Download MS Word .doc [29 kb] fe-389-13-Why-Penis
“I haven’t seen anything like this before.”
— Bernard Picton, Curator of Marine Invertebrates, National Museum of Northern Ireland
Could the surreal imagination of even Karel Capek in his most bitingly satirical novel, War With The Newts, ever have conceived of a game-changer the likes of chromodoris reticulata, a red and white sea slug that can actually shed its own penis after mating and then replenish said appendage the very next day.
This disappearing penis trick is not the angst-ridden male nightmare erected by King Missile in their 1992 single, “Detachable Penis,” or the liberating sexual fantasy of temporary phallic disposability as a matter of choice which also pops up in that same song. Rather, it is a verifiable fact of nature recently discovered by Japanese researchers.
The astounding results of their study were published in the Royal Society’s Biology Letters journal in February 2013.
The unassuming thumb-sized shell-less mollusk in question, which inhabits the same warm waters of South East Asia as those in which Capek’s fictionalized newts were first discovered, has single-handedly turned “civilized” notions of phallocentric sexuality inside out. Practicing a sex life that is quite unnerving to the border cops of sexual repression, it seems that this shape-shifting creature is a “simultaneous hermaphrodite” or, in plain language, it has male and female sexual organs which it can use at the same time when mating.
So much for antiquated notions like penis envy! This versatile switch-hitting sea slug, with its exuberant double-barreled sexuality, might just be the most highly evolved creature in the animal world. During copulation, since both of the randy slugs involved can freely give and receive sperm, there can be two distinct parallel penises and vaginas at play in any mating situation.
After copulation, each sea slug simply drops, ejects or snaps off its thread-like organ as the grand finale. Ouch, you might say! While geckos are willing to part with their tails, few animals would be willing to part with their penises.
No problem though, since each slug has two internally-coiled backup penises, each of which it can use about twenty-four hours after a sexual liaison. Then, to top it off, once all three penises have been spent, the creature is capable of eventually growing new ones.
At one level, such a unique sexuality is all about the none-too-liberating goal of continuously breeding more slugs. Yet, at another, the creature’s transcendence of normative gender categories upsets the Adam and Eve applecart and questions the dualistic assumptions of Noah’s Ark. At this latter level, its sluggish defiance of conventional male/female biology is positively blasphemous.
Maybe, as Canadian journalist Tabatha Southey has wittily opined, the discovery of the sex life of chromodorous reticulata is even the real reason for Pope Benedict XVI’s unprecedented resignation.
If he believes, as did his papal predecessor, John Paul II, that animals have souls, then what’s a pontiff to do? Southey writes:

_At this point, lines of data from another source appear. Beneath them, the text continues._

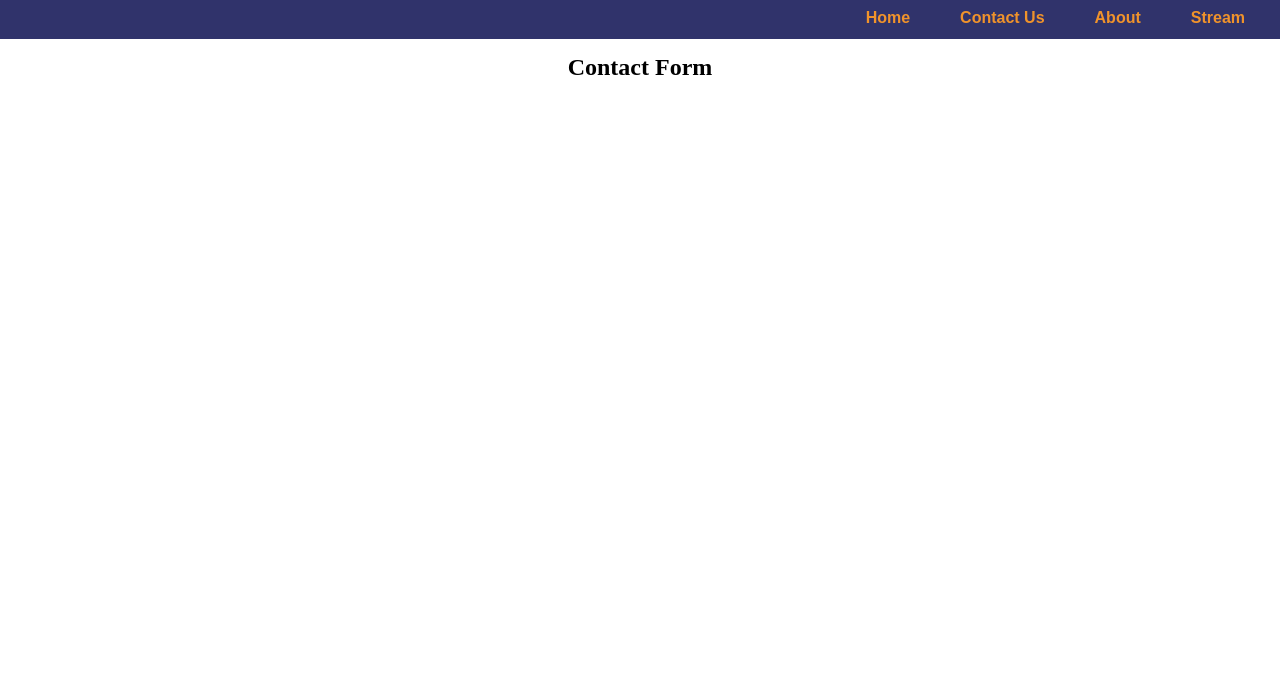
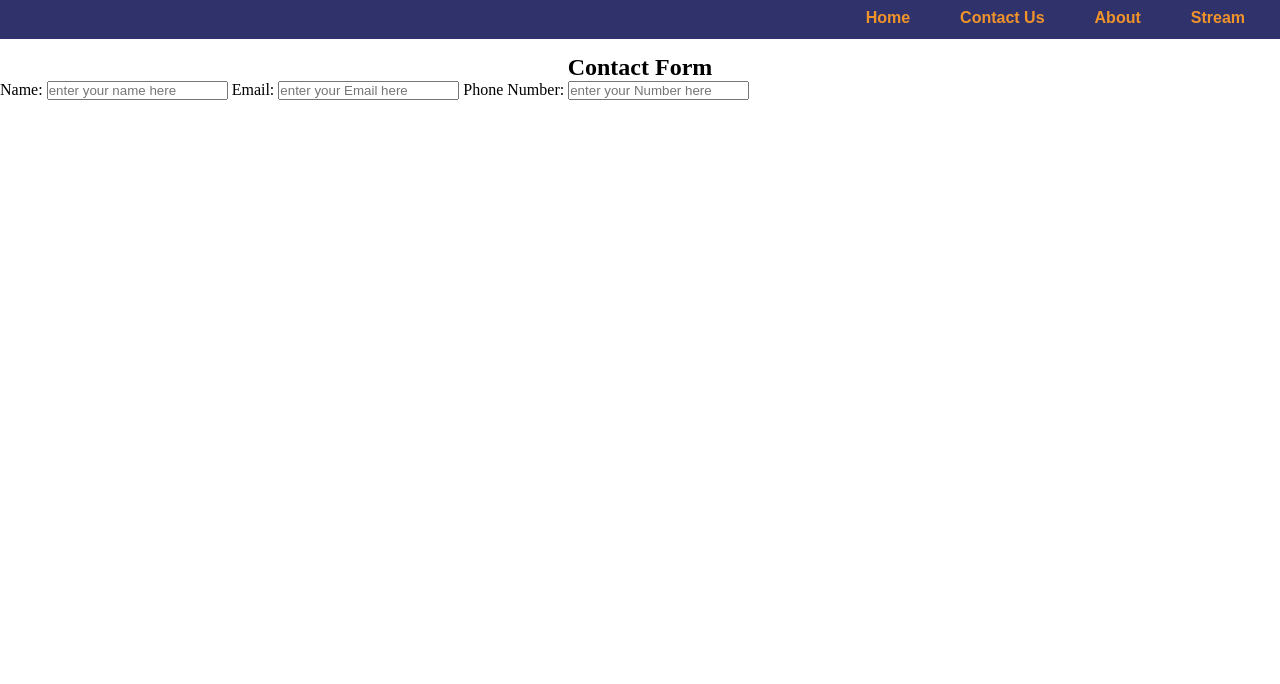
Before and after one commit to dev079/hit, a plain HTML site: page index.html in a window 1280 px wide. Shown: the part 116-800 px from the top of the page. Drawn offline with Linux system fonts and the light colour scheme.

Commit message:
second commit

```diff
--- a/index.html
+++ b/index.html
@@ -32,9 +32,20 @@
 
         <div class="heading">
             <h2>Contact Form</h2>
-            </div>
 
 
+
+
+            </div>
+        <form >
+
+            <label for="naam">Name:</label>
+            <input type="text" placeholder="enter your name here" id="naam" name="naam">
+            <label for="naam">Email:</label>
+            <input type="text" placeholder="enter your Email here" id="naam" name="naam">
+            <label for="naam">Phone Number:</label>
+            <input type="text" placeholder="enter your Number here" id="naam" name="naam">
+        </form>
     </div>
 
 </body>
```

“Consider the moral issues a detachable penis raises: If one of God’s creatures uses a different penis every time he has sex, is he a virgin each time? Would any sea slug drawn into the service of the Lord have to stop being a priest for the 24 hours she didn’t have a penis?
“All of this would be enough to throw any pontiff into spiritual crisis, but, what’s more, the sea slug penis in question appears to be covered with tiny spines that scrape out any competing sperm inside the vagina-like organ of his/her partner as he himself attempts fertilization.
“What Pope wouldn’t feel overwhelmed?”
Perhaps then it is only appropriate to end this inspiringly unsettling story by hereby formally nominating the humble sea slug for surrealist “anti-sainthood.” And, fortunately for these lively creatures, Luciferian logic does not require the nominee to be dead as Catholic church dogma does for sainthood.
As an anti-authoritarian bearer of light, chromodoris reticulata illuminates our wildest dreams like an impossible anarchic silhouette shining brightly against the dark landscape of religious fundamentalism.
Ron Sakolsky is the editor of the Oystercatcher zine which is now in its tenth year. oystercatcher – AT – uniserve.com